In the past 100 years Australia has evolved into a culturally diverse and morally heterogeneous society. However, it is saddled with a Constitution that has failed to evolve at the same rate due, arguably, to the difficulty of its amendment. The South African experience demonstrates that difficult constitutional change is possible if there is sufficient political will to achieve it. In Australia, this political will will only develop if the people have a knowledge and understanding of the Constitution and of their role in its amendment. Only then will the mainstream political parties be encouraged to take the process of constitutional change seriously.
[*] Alex Reilly teaches law at Murdoch University.
 Ibrahim, Hassen, The Soul of a Nation: Constitution Making in South Africa, Oxford University Press, 1998.
 There are, however, some disturbing anomalies such as the existence in the Constitution of the ‘race power’.
 See for example, Keating’s Policy Launch Address for the 1993 federal election, 24 February 1993; and his speech to parliament televised nationally on 7 June 1995 titled ‘An Australian Republic: The Way Forward’.
 House of Representatives 1995, Debates, Vol HR 201, 1623–4.
 David Welsh estimated that approximately 95% of the population were represented at the forum: ‘Holding the Centre’ (1993) 2 Towards Democracy 2. Lourens du Plessis and Hugh Corder suggest that this may be too high but settle on a figure of ‘at least 85%’: Understanding South Africa’s Transitional Bill of Rights, Cape Town: Rustica Press, 1994, p.7. Note that not all stakeholders were satisfied with their level of participation. The withdrawal of the Inkatha Freedom Party in the middle of 1993 seriously jeopardised the progress of negotiations.
 Civics and Citizenship Education, Whereas We the People: Report of the Civics Expert Group, AGPS, 1994.
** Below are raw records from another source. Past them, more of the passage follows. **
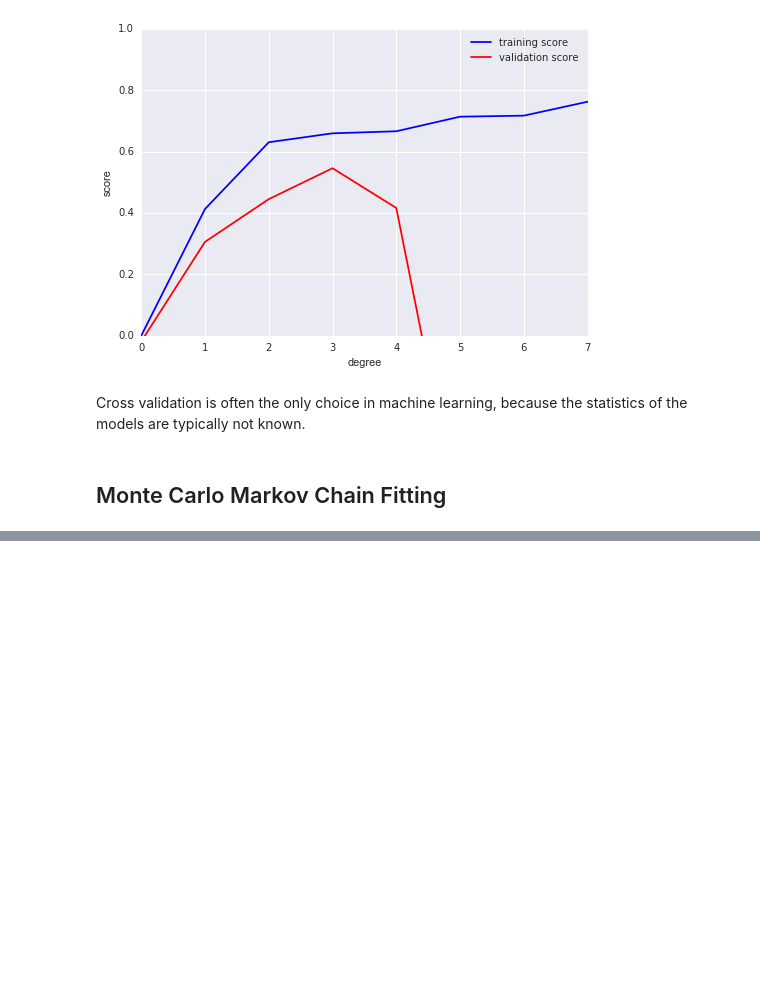
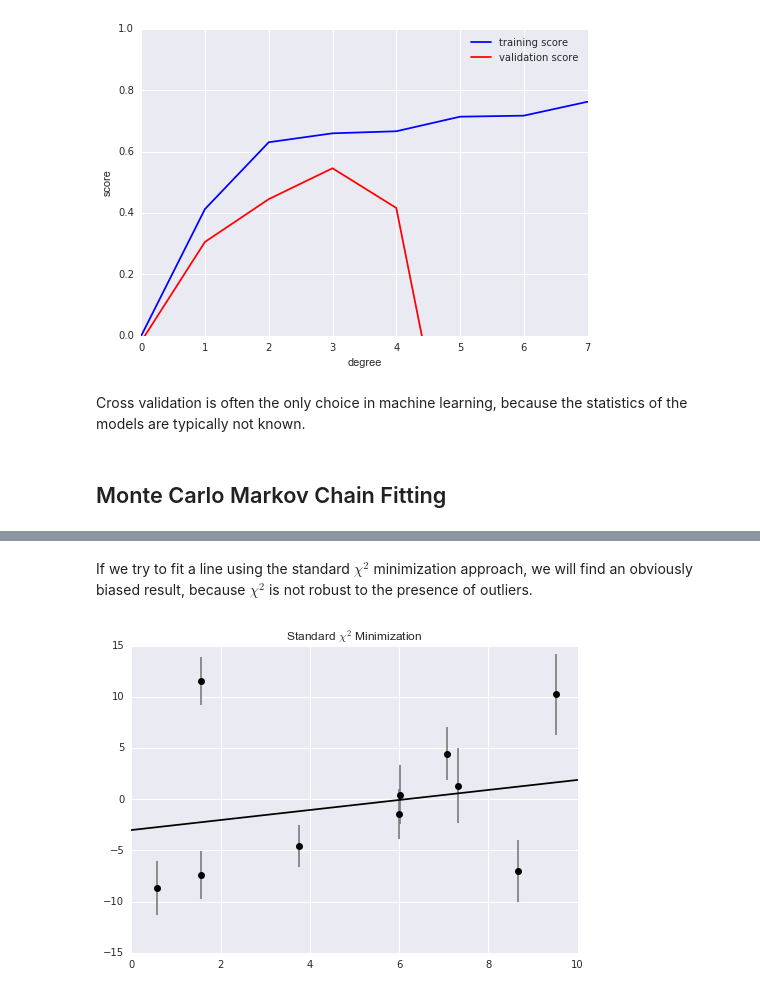
Before and after one commit to toastmaker/5bss, a Jupyter notebook: notebooks/Simple Statistics.ipynb, the cells around one changed output, grey strips where cells are left out. Cells and saved outputs as stored; diff of their text form; code cells hidden in the pictures; blank space fills up the shorter version.

```diff
--- a/notebooks/Simple Statistics.ipynb
+++ b/notebooks/Simple Statistics.ipynb
@@ -494,0 +618,17 @@ Cross validation is often the only choice in machine learning, because the stati
+# %% [markdown]
+If we try to fit a line using the standard $\chi^2$ minimization approach, we will find an obviously biased result, because $\chi^2$ is not robust to the presence of outliers.
+# %%
+from scipy import optimize
+
+def chi2(theta, x=x, y=y, dy=dy):
+    y_model = theta[0] + theta[1] * x
+    return np.sum(0.5 * ((y - y_model) / dy) ** 2)
+
+theta1 = optimize.fmin(chi2, [0, 0], disp=False)
+
+xfit = np.linspace(0, 10)
+plt.errorbar(x, y, dy, fmt='ok', ecolor='gray')
+plt.plot(xfit, theta1[0] + theta1[1] * xfit, '-k')
+plt.title('Standard $\chi^2$ Minimization');
+# %% [output]
+[figure, added]
```
Also changed, not shown: parts of 34 cells of this notebook, 1 other file.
 Constitutional Convention (Election) Bill 1997, second reading speech. Hansard, 26 March 1997, p.3061.
 Report of the Constitutional Convention, Vol 1, Report of Proceedings, p.51.